About this task: Based on the entries below, how many lines contain the word "README"? Respond with only the number.

(Supplied information Opens)

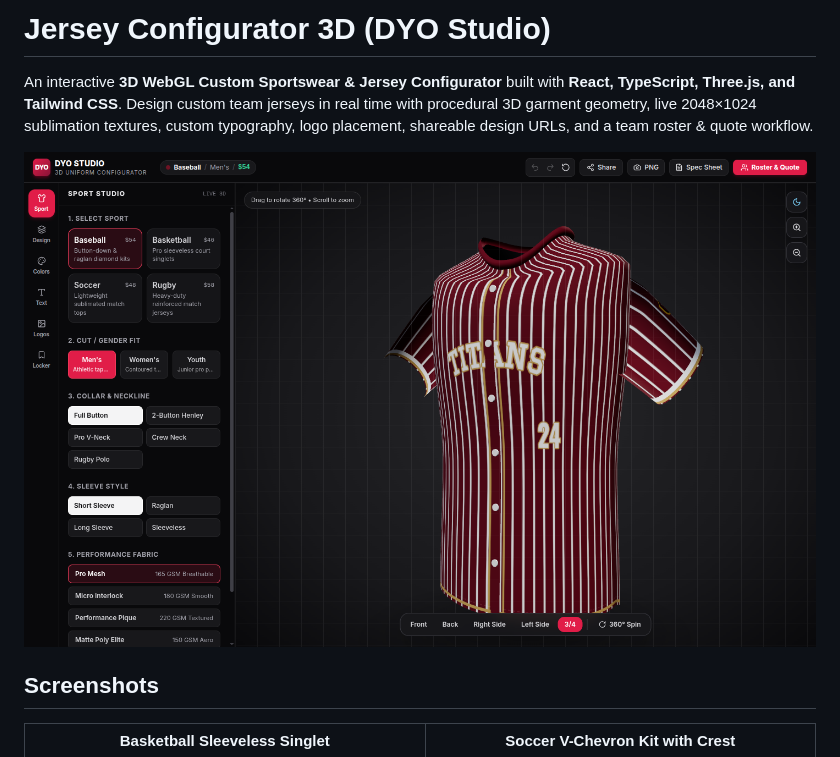
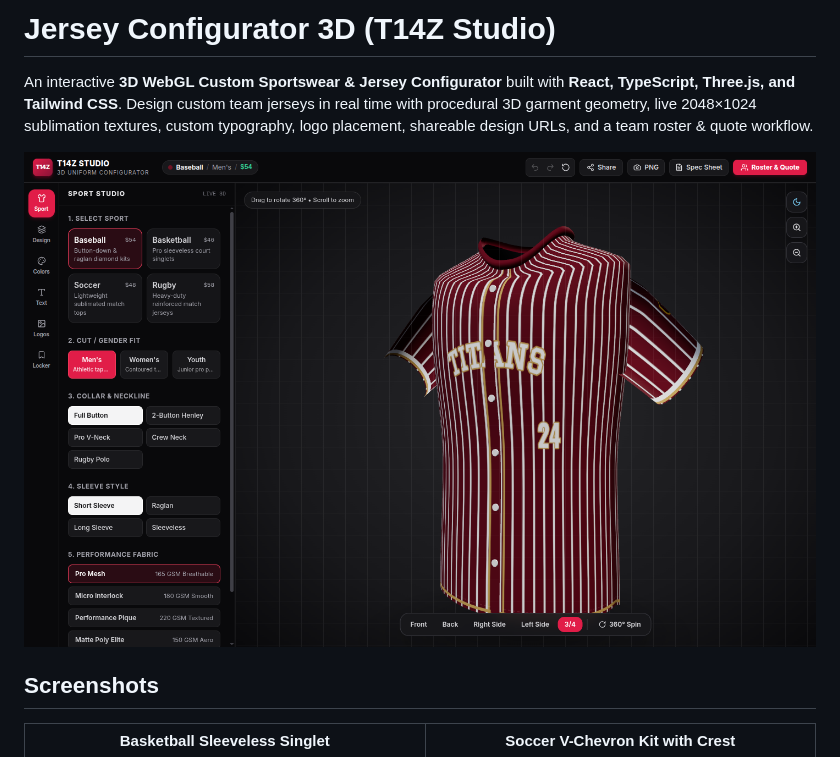
Before and after one commit to T14Z-x/jersey-configurator-3d, a Markdown page: README.md, the part around one of its changes. Drawn GitHub-style; pictures changed too: docs/screenshots/baseball-maroon.png.

Commit message:
Rebrand application and screenshots to T14Z Studio

```diff
--- a/README.md
+++ b/README.md
@@ -1,4 +1,4 @@
-# Jersey Configurator 3D (DYO Studio)
+# Jersey Configurator 3D (T14Z Studio)
 
 An interactive **3D WebGL Custom Sportswear & Jersey Configurator** built with **React, TypeScript, Three.js, and Tailwind CSS**. Design custom team jerseys in real time with procedural 3D garment geometry, live 2048×1024 sublimation textures, custom typography, logo placement, shareable design URLs, and a team roster & quote workflow.
 
```
Also changed, not shown: other parts of README.md (+1 -1 lines), docs/screenshots/basketball-navy.png, docs/screenshots/soccer-crimson.png, 5 other files.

(Supplied information Closes)

Task response: 4